* [Exercise brief]
Look for "with" in the listing below. Gather each line that contains it.

* [Provided data]
---------------
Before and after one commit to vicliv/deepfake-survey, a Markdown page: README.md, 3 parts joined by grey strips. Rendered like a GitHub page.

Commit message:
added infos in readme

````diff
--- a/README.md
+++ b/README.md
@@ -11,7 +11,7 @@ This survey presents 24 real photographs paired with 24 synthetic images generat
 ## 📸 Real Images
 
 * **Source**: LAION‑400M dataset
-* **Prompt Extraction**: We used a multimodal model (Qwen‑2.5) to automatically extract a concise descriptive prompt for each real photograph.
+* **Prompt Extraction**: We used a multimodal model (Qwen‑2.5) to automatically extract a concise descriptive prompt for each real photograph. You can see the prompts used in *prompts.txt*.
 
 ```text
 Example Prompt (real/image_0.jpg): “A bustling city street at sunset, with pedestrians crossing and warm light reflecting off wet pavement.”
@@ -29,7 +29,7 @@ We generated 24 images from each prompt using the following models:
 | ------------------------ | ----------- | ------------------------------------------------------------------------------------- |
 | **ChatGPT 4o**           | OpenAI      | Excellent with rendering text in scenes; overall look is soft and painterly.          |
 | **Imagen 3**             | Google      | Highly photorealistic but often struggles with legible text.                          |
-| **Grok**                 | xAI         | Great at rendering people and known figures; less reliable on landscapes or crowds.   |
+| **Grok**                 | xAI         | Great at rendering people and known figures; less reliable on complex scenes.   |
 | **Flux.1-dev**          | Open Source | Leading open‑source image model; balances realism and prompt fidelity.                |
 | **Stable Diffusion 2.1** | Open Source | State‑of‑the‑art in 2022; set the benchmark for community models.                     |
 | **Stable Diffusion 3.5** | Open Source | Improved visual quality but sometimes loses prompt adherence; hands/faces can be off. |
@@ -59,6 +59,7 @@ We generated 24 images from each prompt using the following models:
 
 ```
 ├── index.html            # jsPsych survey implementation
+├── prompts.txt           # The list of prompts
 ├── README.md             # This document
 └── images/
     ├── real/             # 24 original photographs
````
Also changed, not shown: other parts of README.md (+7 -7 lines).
---------------
* [Response box]
@@ -11,7 +11,7 @@ This survey presents 24 real photographs paired with 24 synthetic images generat
 Example Prompt (real/image_0.jpg): “A bustling city street at sunset, with pedestrians crossing and warm light reflecting off wet pavement.”
 | **ChatGPT 4o**           | OpenAI      | Excellent with rendering text in scenes; overall look is soft and painterly.          |
 | **Imagen 3**             | Google      | Highly photorealistic but often struggles with legible text.                          |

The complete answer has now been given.